Racial discrimination and violence towards Black Americans came to a head with the assassination of Dr. Martin Luther King Jr. in April 1968. At the time, the field of psychology lacked racial and gender diversity, and the majority of psychological research pathologized and further marginalized Black people. At the August 1968 American Psychological Association (APA) annual convention in San Francisco a group of Black psychologists and Black psychology graduate students, interrupted the presidential address to demand that APA address racism and discrimination within psychology. The group presented a ten-point plan and demanded that APA take definitive action. From this protest grew the National Association of Black Psychologists (ABPsi), whose goal was and continues to be improving the state of Black mental health. This protest and the formation of the National ABPsi successfully created the independent field of Black Psychology.
Origins of the Metro Detroit Association of Black Psychologists
The Metro Detroit Association of Black Psychologists also has a rich history, that corresponds with events that lead to the development of the national organization. Our chapter began with local Black psychologists who met informally to provide collegial support and to discuss current events related to Black mental health. During the week of the assassination of Dr. Martin Luther King Jr., the group decided It is time to do something about the ongoing racial injustice. As a result, the Michigan Association of Black Psychologists was formed in April 1968. Founding members included Floyd Wiley, PhD, Reginald Wilson, PhD, Jane A. Robinson, PhD, Shirley Vaughn, MS, and Dozier Thornton, PhD. The group aimed to facilitate social change through Black perspectives and activism in psychology.

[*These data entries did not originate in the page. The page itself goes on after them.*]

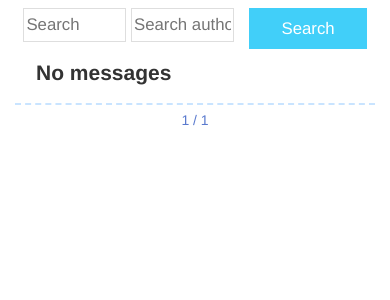
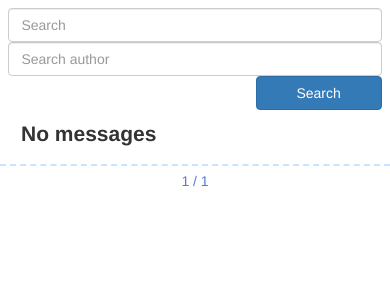
Before and after one commit to atiratree/message-board, a Django app: page / in a window 390 px wide. Shown: the part 62-362 px from the top of the page. Run offline with Django 3.2, Linux system fonts and the light colour scheme; data that the repository does not hold is empty; some libraries are stand-ins or nearby versions.

Commit message:
making stuff more mobile-friendly

```diff
--- a/board/forms.py
+++ b/board/forms.py
@@ -19,6 +19,6 @@ class RegisterForm(forms.Form):
 
 class SearchForm(forms.Form):
     search = forms.CharField(required=False, label='', widget=forms.TextInput(
-        attrs={'placeholder': 'Search', 'class': 'textinput-search'}), max_length=50)
+        attrs={'placeholder': 'Search', 'class': 'form-control'}), max_length=50)
     searchAuthor = forms.CharField(required=False, label='', widget=forms.TextInput(
-        attrs={'placeholder': 'Search author', 'class': 'textinput-search'}), max_length=20)
+        attrs={'placeholder': 'Search author', 'class': 'form-control'}), max_length=20)
--- a/board/static/style.css
+++ b/board/static/style.css
@@ -109,10 +109,10 @@ li.navbar a:hover {
 
 .btn_delete {
 	background-color: #f0f0f0;
-	margin-bottom:0.5em;
+	margin-left: 0.1em;
 	border: none;
 	font-size: 1em;
-	color: red;
+	color: #FD6464;
 }
 
 .btn_delete:hover {
@@ -135,6 +135,10 @@ li.navbar a:hover {
 	margin: auto;
 	width: 10em;
 	display: block;
+}
+
+.no-padding {
+	padding: 0 !important;
 }
 
 .right-with-padding {
@@ -168,9 +172,13 @@ li.navbar a:hover {
 	padding: 10px;
 }
 
+.wide-btn {
+	width: 9em !important;
+}
+
 .date {
 	padding-top: 5px;
-	font-size: 15px;
+	font-size: 0.6em;
 }
 
 .submit-message {
--- a/board/templates/board/base.html
+++ b/board/templates/board/base.html
@@ -18,7 +18,7 @@
 			<li class="navbar right"><a href="{% url 'board:register'%}">register</a></li>
 			{% endif %}
 		</ul>
-		<div class="container-fluid">
+		<div class="container-fluid no-padding">
 
 		{% if errorMsg %}
 			<p class="error">{{errorMsg}}</p>
--- a/board/templates/board/index.html
+++ b/board/templates/board/index.html
@@ -2,10 +2,10 @@
 
 {% block content %}
 <div class="formcontainer">
-	<form  action="{% url 'board:index'%}?search=true" method="post">
+	<form class="form-inline" action="{% url 'board:index'%}?search=true" method="post">
 		{% csrf_token %}
 		{{ search_form }}
-		<input type="submit" value="Search" class="btn_submit blue-search right" />
+		<input type="submit" value="Search" class="btn btn-primary wide-btn right" />
 	</form>
 </div>
 <div>
@@ -13,14 +13,16 @@
     <ul>
     {% for message in messages %}
 		<div class="msgcontainer">
-			<li class="msginfo">{{message.title}}
+			<li class="msginfo">
+				<span class="">{{message.title}}</span>
 				<span class="right date">
 				<form action="{% url 'board:delete' message.id %}" method="post">
 				{% csrf_token %}
-				<strong>{{ message.author }}</strong> @ {{message.date}}</span>
+				<strong>{{ message.author }}</strong> @ <i>{{message.date|date:"j.n.Y H:i"}}</i>
 				{% if message.author == user %}
 					<input type="submit" value="x" class="btn_delete"/>
 				{% endif %}
+				</span>
 				</form>
 				</li>
 			<li class="msgcontent">{{message.content}}</li>
@@ -38,7 +40,7 @@
 		{% csrf_token %}
 		{{ form }}
 		<span class="submit-message">
-			<input type="submit" value="Post" class="btn_submit right" style="margin-top:0.5em"/>
+			<input type="submit" value="Post" class="btn btn-success wide-btn right" style="margin-top:0.5em"/>
 		</span>
 	</form>
 </div>
```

The Michigan Association of Black Psychologists flourished for many, many years. However, the group eventually became inactive. Fortunately, the Michigan Chapter was revived in 1996, with Dr. Annita Sanni as the newly established president. Shelia Williams-White, PhD served as president in 1997, and under her leadership the organization was renamed The Metro Detroit Chapter of the Association of Black Psychologists. The group had a second revival in 2009, which was spearheaded by Dr. Amorie Robinson.